Checks and Balances on Surveillance of US Citizens: The Role of Watchdog Organizations
The surveillance of US citizens by the US National Security Agency (NSA)’s PRISM program revealed in the media this week was reviewed and approved by a court (the FISA Court). I’d like to know more about what kind of review that court actually conducts–do they automatically approve requests, or are requests given detailed scrutiny? I’m skeptical that going on a fishing expedition through everyone’s data is wise–it seems like the antithesis of what was intended in our constitutional protections. But on the other hand, I’m somewhat comforted by the knowledge that at least some kind of court review took place. The main safeguard of our liberty is the system of checks and balances between branches of government. Today the ACLU published a nice blog post explaining why check and balances are the key issue in this controversy.
Are checks and balances functioning as intended? And what about provisions of the USA Patriot Act like National Security Letters (NSLs) that circumvent checks and balances entirely?
A bit of historical context will help. In the wake of the Watergate scandal, we were left with a quandary: when is it OK to spy on people? Clearly it’s not OK to spy on other political parties in the US, but what if we suspect someone is actually spying on us for a foreign power? What if we want to spy on foreign powers? The Foreign Intelligence Surveillance Act (FISA) set up rules, and created the FISA court to make decisions about where to draw the line. FISA sets up checks and balances between branches of government–the judiciary (The FISA Court) oversees what the federal government and law enforcement are doing and helps them figure out what is allowable. The people going after the bad guys are expected to pursue their targets with maximum enthusiasm using every tool at their disposal, and the judiciary sets limits and helps them draw the line in an appropriate place. As far as I can tell, FISA did a nice job of balancing privacy and security.

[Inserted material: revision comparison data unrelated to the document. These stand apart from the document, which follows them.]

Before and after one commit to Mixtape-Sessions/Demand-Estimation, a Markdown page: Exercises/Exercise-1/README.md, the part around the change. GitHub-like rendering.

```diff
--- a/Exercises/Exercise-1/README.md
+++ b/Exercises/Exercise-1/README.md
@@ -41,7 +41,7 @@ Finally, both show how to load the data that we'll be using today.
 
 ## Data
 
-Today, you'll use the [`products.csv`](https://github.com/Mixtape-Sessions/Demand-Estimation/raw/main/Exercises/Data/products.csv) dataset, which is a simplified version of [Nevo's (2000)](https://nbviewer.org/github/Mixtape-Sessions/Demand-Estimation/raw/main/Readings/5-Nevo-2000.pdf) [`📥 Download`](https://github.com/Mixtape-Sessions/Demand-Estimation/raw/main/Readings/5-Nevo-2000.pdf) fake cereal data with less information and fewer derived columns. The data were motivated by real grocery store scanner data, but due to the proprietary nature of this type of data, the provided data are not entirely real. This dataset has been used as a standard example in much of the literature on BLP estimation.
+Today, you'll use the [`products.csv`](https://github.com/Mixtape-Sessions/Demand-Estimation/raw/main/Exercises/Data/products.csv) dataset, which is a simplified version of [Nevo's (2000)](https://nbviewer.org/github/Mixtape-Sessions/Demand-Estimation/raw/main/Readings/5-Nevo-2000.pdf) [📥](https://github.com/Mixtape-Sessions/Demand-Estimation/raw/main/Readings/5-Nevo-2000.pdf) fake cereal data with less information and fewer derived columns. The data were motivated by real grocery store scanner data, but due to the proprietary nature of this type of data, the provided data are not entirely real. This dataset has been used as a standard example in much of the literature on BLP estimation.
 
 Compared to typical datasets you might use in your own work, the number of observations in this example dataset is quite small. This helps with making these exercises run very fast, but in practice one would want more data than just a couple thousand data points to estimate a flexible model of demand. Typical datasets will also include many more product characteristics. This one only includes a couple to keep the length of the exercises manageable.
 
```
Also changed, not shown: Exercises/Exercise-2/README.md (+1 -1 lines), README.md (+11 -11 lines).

In the wake of the September 11, 2001 terrorist attacks, the USA Patriot Act eroded that balance. It is an enormous document that legislators literally could not have read before approving. The time between introduction of the bill and congressional approval was too short for anyone to have even read it through once. Two areas are particularly concerning to me: National Security Letters and Section 215.
When the government issues a National Security Letter (NSL), it can obtain access to all of a person’s records of any kind, even if that person is not suspected of a crime. The information merely needs to be declared relevant to an ongoing investigation of terrorism or espionage. Anyone receiving a request for documents under this provision is barred from telling anyone–a “gag order.” There is no court review. In March 2013, in a case brought by the Electronic Frontier Foundation, NSLs were declared unconstitutional and the government was barred from enforcing gag orders on them. This is just latest in a long series of legal battles, and an appeal of this decision is expected.

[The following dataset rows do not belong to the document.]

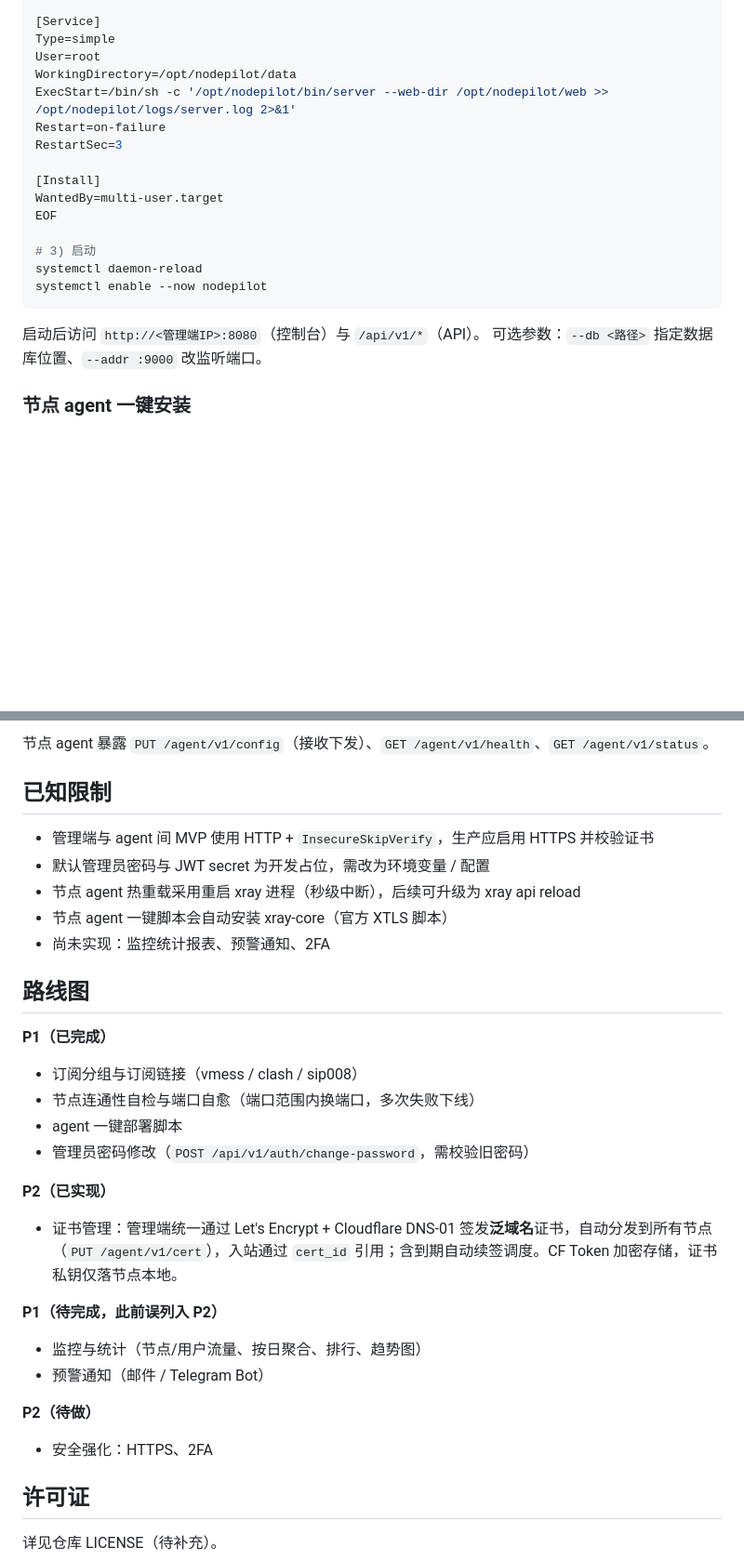
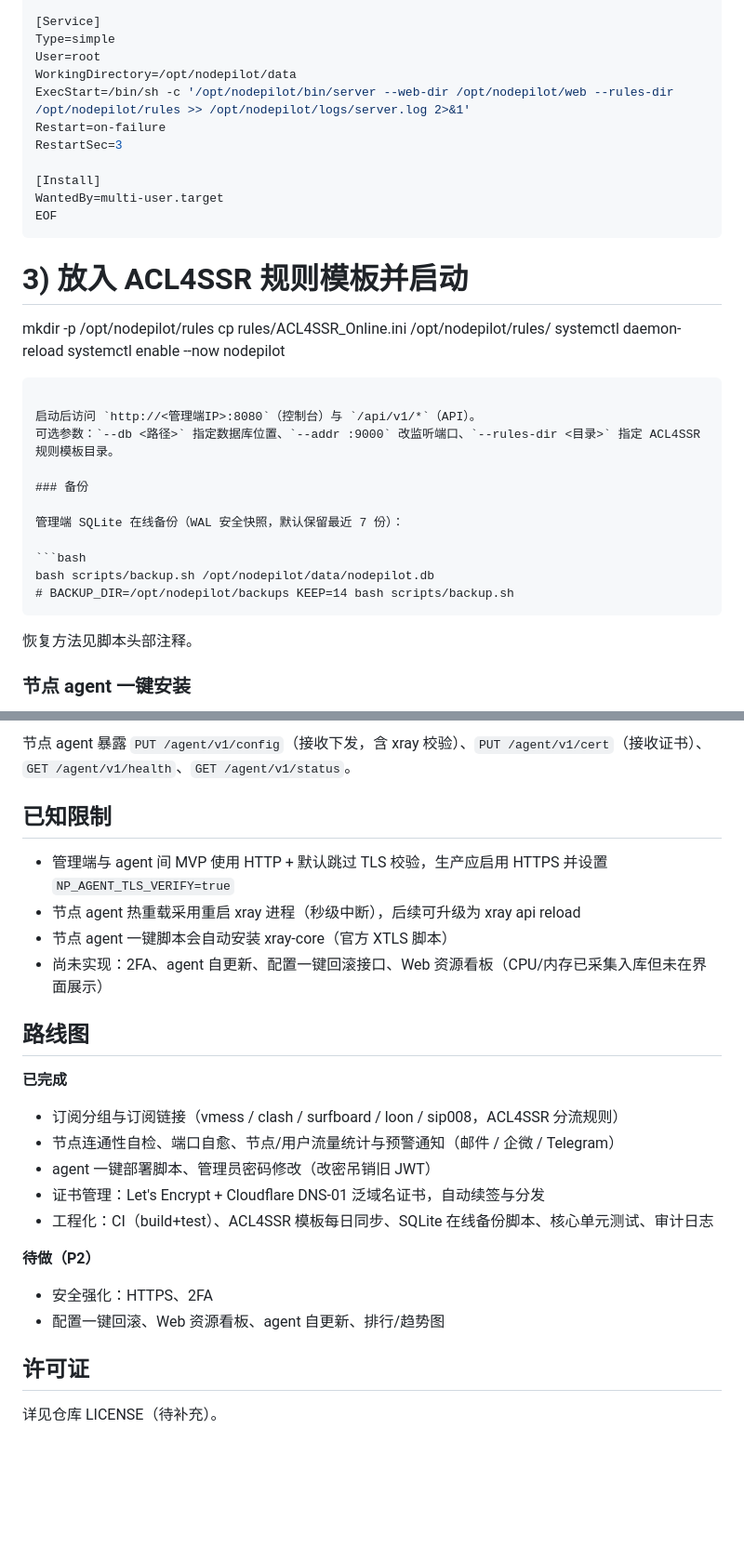
Before and after one commit to lgpay/nodepilot, a Markdown page: README.md, 2 parts joined by grey strips. Shown at 93% size. Rendered like a GitHub page; blank space fills up the shorter version.

````diff
--- a/README.md
+++ b/README.md
@@ -126,21 +141,35 @@ After=network.target
 Type=simple
 User=root
 WorkingDirectory=/opt/nodepilot/data
-ExecStart=/bin/sh -c '/opt/nodepilot/bin/server --web-dir /opt/nodepilot/web >> /opt/nodepilot/logs/server.log 2>&1'
+ExecStart=/bin/sh -c '/opt/nodepilot/bin/server --web-dir /opt/nodepilot/web --rules-dir /opt/nodepilot/rules >> /opt/nodepilot/logs/server.log 2>&1'
 Restart=on-failure
 RestartSec=3
 
 [Install]
 WantedBy=multi-user.target
 EOF
+```
 
-# 3) 启动
+# 3) 放入 ACL4SSR 规则模板并启动
+mkdir -p /opt/nodepilot/rules
+cp rules/ACL4SSR_Online.ini /opt/nodepilot/rules/
 systemctl daemon-reload
 systemctl enable --now nodepilot
 ```
 
 启动后访问 `http://<管理端IP>:8080`（控制台）与 `/api/v1/*`（API）。
-可选参数：`--db <路径>` 指定数据库位置、`--addr :9000` 改监听端口。
+可选参数：`--db <路径>` 指定数据库位置、`--addr :9000` 改监听端口、`--rules-dir <目录>` 指定 ACL4SSR 规则模板目录。
+
+### 备份
+
+管理端 SQLite 在线备份（WAL 安全快照，默认保留最近 7 份）：
+
+```bash
+bash scripts/backup.sh /opt/nodepilot/data/nodepilot.db
+# BACKUP_DIR=/opt/nodepilot/backups KEEP=14 bash scripts/backup.sh
+```
+
+恢复方法见脚本头部注释。
 
 ### 节点 agent 一键安装
 
@@ -177,35 +225,27 @@ NP_SERVER=http://<管理端IP>:8080 NP_TOKEN=<节点TOKEN> NP_NODE_ID=1 \
 
-节点 agent 暴露 `PUT /agent/v1/config`（接收下发）、`GET /agent/v1/health`、`GET /agent/v1/status`。
+节点 agent 暴露 `PUT /agent/v1/config`（接收下发，含 xray 校验）、`PUT /agent/v1/cert`（接收证书）、`GET /agent/v1/health`、`GET /agent/v1/status`。
 
 ## 已知限制
 
-- 管理端与 agent 间 MVP 使用 HTTP + `InsecureSkipVerify`，生产应启用 HTTPS 并校验证书
-- 默认管理员密码与 JWT secret 为开发占位，需改为环境变量 / 配置
+- 管理端与 agent 间 MVP 使用 HTTP + 默认跳过 TLS 校验，生产应启用 HTTPS 并设置 `NP_AGENT_TLS_VERIFY=true`
 - 节点 agent 热重载采用重启 xray 进程（秒级中断），后续可升级为 xray api reload
 - 节点 agent 一键脚本会自动安装 xray-core（官方 XTLS 脚本）
-- 尚未实现：监控统计报表、预警通知、2FA
+- 尚未实现：2FA、agent 自更新、配置一键回滚接口、Web 资源看板（CPU/内存已采集入库但未在界面展示）
 
 ## 路线图
 
-**P1（已完成）**
+**已完成**
 
-- 订阅分组与订阅链接（vmess / clash / sip008）
-- 节点连通性自检与端口自愈（端口范围内换端口，多次失败下线）
-- agent 一键部署脚本
-- 管理员密码修改（`POST /api/v1/auth/change-password`，需校验旧密码）
+- 订阅分组与订阅链接（vmess / clash / surfboard / loon / sip008，ACL4SSR 分流规则）
+- 节点连通性自检、端口自愈、节点/用户流量统计与预警通知（邮件 / 企微 / Telegram）
+- agent 一键部署脚本、管理员密码修改（改密吊销旧 JWT）
+- 证书管理：Let's Encrypt + Cloudflare DNS-01 泛域名证书，自动续签与分发
+- 工程化：CI（build+test）、ACL4SSR 模板每日同步、SQLite 在线备份脚本、核心单元测试、审计日志
 
-**P2（已实现）**
-
-- 证书管理：管理端统一通过 Let's Encrypt + Cloudflare DNS-01 签发**泛域名**证书，自动分发到所有节点（`PUT /agent/v1/cert`），入站通过 `cert_id` 引用；含到期自动续签调度。CF Token 加密存储，证书私钥仅落节点本地。
-
-**P1（待完成，此前误列入 P2）**
-
-- 监控与统计（节点/用户流量、按日聚合、排行、趋势图）
-- 预警通知（邮件 / Telegram Bot）
-
-**P2（待做）**
+**待做（P2）**
 
 - 安全强化：HTTPS、2FA
+- 配置一键回滚、Web 资源看板、agent 自更新、排行/趋势图
 
 ## 许可证
 
````
Also changed, not shown: other parts of README.md (+53 -19 lines).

Section 215 of the Patriot Act modifies FISA to allow the FBI to request “books, records, papers, documents, and other items.” Like NSLs, the materials merely need to be deemed relevant to an investigation–the targets need not be suspected of any crime. Fortunately, section 215 requests do undergo judicial review. However, such requests are made ex parte–the person themselves is never notified of the request and has no opportunity to oppose it. In 2003, the ACLU brought suit against the government on behalf of a Mosque in Michigan that believes its membership records had been obtained by these means. Slate believes that section 215 has been used to authorize PRISM.
I give a lecture each year in my class CS4001 Computer, Society, and Professionalism on FISA and The USA Patriot Act. And it’s a labor of love–I spend more time updating my notes for that class each year than for any other half a dozen classes combined. This stuff is insanely complicated and confusing. (And if there are experts who see any errors in what I’ve written, corrections are greatly appreciated!) There are provisions of these acts that are important to our safety and security. For example, wiretaps used to be restricted to a particular (land) phone line in a particular jurisdiction. In the age of cheap disposable cell phones, The Patriot Act allows law enforcement to get a warrant to tap the phone of a particular individual, whatever phone they are using and wherever they are located. That’s just common sense. The USA Patriot Act is a complicated combination of essential tools to help law enforcement in their important job, and egregious erosions of our liberty. In a 90-minute lecture I feel like I barely scratch the surface of the topic. Although I have been able to glean a bit by reading original legislation and court documents online, much of what I have able to figure out is thanks to documents posted by the Electronic Frontier Foundation (EFF) and the American Civil Liberties Union (ACLU). They are both bringing lawsuits on the public’s behalf, and educating citizens about the issues.
If you care about these issues, please support EFF and the ACLU. The defense of our liberty is supposed to be done by checks and balances between branches of government. But since those checks are sometimes lacking, our nonprofit watchdog organizations have a key role to play.